- [TASK REQUIREMENTS]: Reproduce, exactly and only, the lines of the data that follows from the one containing "The window that" down to the one containing "Left out of the diff: 5", without pictures.

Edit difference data
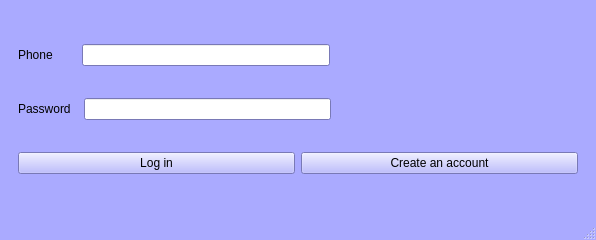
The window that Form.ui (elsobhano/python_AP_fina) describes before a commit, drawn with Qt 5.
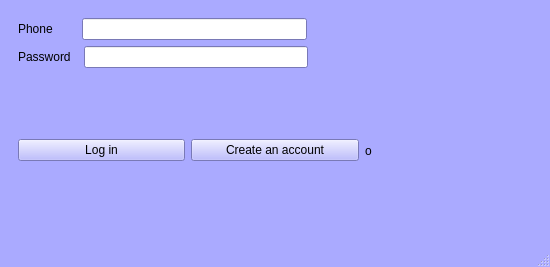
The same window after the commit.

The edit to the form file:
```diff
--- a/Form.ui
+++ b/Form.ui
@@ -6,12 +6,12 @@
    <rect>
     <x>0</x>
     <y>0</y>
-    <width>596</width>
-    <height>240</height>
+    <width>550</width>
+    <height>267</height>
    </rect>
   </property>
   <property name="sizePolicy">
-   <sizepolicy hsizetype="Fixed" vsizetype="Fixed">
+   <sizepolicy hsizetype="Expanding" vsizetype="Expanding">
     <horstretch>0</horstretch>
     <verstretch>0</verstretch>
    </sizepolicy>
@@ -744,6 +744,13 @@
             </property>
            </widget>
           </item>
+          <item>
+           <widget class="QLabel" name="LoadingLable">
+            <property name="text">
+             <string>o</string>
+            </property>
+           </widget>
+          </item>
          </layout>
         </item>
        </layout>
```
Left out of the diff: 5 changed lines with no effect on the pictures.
==
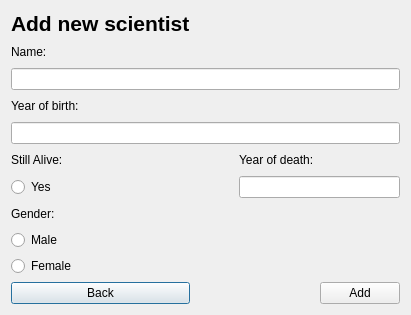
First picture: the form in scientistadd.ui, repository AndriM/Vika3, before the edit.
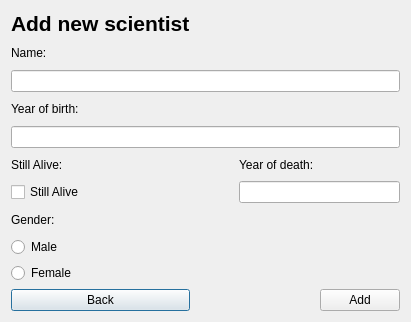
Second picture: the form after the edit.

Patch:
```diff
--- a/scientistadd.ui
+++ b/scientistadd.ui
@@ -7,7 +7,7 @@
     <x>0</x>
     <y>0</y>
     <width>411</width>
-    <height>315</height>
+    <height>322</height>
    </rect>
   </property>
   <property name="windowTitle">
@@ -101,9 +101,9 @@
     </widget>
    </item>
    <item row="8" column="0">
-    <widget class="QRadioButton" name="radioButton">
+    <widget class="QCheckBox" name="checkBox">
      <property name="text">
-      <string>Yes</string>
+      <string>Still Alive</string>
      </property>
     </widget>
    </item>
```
...
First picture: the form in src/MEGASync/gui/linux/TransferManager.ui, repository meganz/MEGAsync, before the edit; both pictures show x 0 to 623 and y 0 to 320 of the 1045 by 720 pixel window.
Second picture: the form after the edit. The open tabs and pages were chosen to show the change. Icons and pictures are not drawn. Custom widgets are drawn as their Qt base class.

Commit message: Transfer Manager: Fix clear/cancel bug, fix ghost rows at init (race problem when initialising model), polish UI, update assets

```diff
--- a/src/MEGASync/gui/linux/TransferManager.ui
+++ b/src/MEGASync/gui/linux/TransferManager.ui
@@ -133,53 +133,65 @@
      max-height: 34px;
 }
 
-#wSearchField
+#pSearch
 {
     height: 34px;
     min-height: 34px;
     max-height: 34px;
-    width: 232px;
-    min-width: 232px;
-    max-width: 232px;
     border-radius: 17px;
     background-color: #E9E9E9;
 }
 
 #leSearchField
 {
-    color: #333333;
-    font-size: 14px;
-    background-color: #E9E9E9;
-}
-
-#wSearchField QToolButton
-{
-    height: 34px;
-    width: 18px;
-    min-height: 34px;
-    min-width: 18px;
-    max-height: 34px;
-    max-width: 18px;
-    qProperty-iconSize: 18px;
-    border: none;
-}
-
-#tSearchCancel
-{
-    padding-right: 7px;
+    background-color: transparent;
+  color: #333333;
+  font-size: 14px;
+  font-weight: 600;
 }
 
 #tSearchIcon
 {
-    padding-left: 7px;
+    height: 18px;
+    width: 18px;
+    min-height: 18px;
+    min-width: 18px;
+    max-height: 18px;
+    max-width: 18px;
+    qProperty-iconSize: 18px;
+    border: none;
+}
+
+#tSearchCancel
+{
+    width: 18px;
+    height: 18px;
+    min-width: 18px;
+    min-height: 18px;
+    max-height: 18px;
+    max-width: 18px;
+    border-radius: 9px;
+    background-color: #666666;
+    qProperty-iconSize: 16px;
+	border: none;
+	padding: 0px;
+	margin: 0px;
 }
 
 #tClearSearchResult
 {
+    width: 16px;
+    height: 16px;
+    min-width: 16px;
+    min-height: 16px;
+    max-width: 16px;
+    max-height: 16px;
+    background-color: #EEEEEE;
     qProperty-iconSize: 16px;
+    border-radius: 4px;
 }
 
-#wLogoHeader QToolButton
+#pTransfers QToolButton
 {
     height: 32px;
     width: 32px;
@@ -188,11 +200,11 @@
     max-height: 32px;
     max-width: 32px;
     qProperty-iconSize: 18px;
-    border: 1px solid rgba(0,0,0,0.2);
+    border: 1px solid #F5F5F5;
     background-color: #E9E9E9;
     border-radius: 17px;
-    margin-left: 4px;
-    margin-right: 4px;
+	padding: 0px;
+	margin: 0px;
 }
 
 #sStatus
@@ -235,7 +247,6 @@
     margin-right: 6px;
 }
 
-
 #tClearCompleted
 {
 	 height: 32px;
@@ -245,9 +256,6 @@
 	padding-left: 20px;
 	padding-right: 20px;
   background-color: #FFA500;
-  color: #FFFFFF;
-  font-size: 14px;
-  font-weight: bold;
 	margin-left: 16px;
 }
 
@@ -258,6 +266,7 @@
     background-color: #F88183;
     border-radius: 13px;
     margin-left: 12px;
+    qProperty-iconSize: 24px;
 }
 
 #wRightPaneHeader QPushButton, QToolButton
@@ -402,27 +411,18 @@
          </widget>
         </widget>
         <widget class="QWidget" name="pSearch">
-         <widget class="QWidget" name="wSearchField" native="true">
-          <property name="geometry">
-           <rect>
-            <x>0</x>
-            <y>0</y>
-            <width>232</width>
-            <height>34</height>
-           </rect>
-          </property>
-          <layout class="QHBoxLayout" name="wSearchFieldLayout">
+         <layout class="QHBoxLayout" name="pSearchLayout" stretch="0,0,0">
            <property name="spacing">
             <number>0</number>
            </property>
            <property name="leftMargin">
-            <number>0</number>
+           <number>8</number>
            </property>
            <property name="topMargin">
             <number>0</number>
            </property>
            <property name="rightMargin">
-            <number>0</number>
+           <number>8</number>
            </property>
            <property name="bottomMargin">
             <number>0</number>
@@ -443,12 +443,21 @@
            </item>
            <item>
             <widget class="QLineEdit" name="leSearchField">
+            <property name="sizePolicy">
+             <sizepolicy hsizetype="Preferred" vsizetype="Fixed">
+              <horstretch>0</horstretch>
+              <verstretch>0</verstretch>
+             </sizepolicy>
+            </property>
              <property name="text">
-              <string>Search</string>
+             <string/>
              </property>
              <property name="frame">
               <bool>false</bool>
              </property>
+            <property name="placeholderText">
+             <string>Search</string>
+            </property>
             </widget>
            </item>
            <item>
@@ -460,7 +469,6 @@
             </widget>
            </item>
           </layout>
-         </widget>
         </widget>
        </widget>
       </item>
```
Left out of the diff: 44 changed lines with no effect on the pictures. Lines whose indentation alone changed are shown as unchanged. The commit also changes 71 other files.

- [RESPONSE TO THE TASK]:
The window that Form.ui (elsobhano/python_AP_fina) describes before a commit, drawn with Qt 5.
The same window after the commit.

The edit to the form file:
```diff
--- a/Form.ui
+++ b/Form.ui
@@ -6,12 +6,12 @@
    <rect>
     <x>0</x>
     <y>0</y>
-    <width>596</width>
-    <height>240</height>
+    <width>550</width>
+    <height>267</height>
    </rect>
   </property>
   <property name="sizePolicy">
-   <sizepolicy hsizetype="Fixed" vsizetype="Fixed">
+   <sizepolicy hsizetype="Expanding" vsizetype="Expanding">
     <horstretch>0</horstretch>
     <verstretch>0</verstretch>
    </sizepolicy>
@@ -744,6 +744,13 @@
             </property>
            </widget>
           </item>
+          <item>
+           <widget class="QLabel" name="LoadingLable">
+            <property name="text">
+             <string>o</string>
+            </property>
+           </widget>
+          </item>
          </layout>
         </item>
        </layout>
```
Left out of the diff: 5 changed lines with no effect on the pictures.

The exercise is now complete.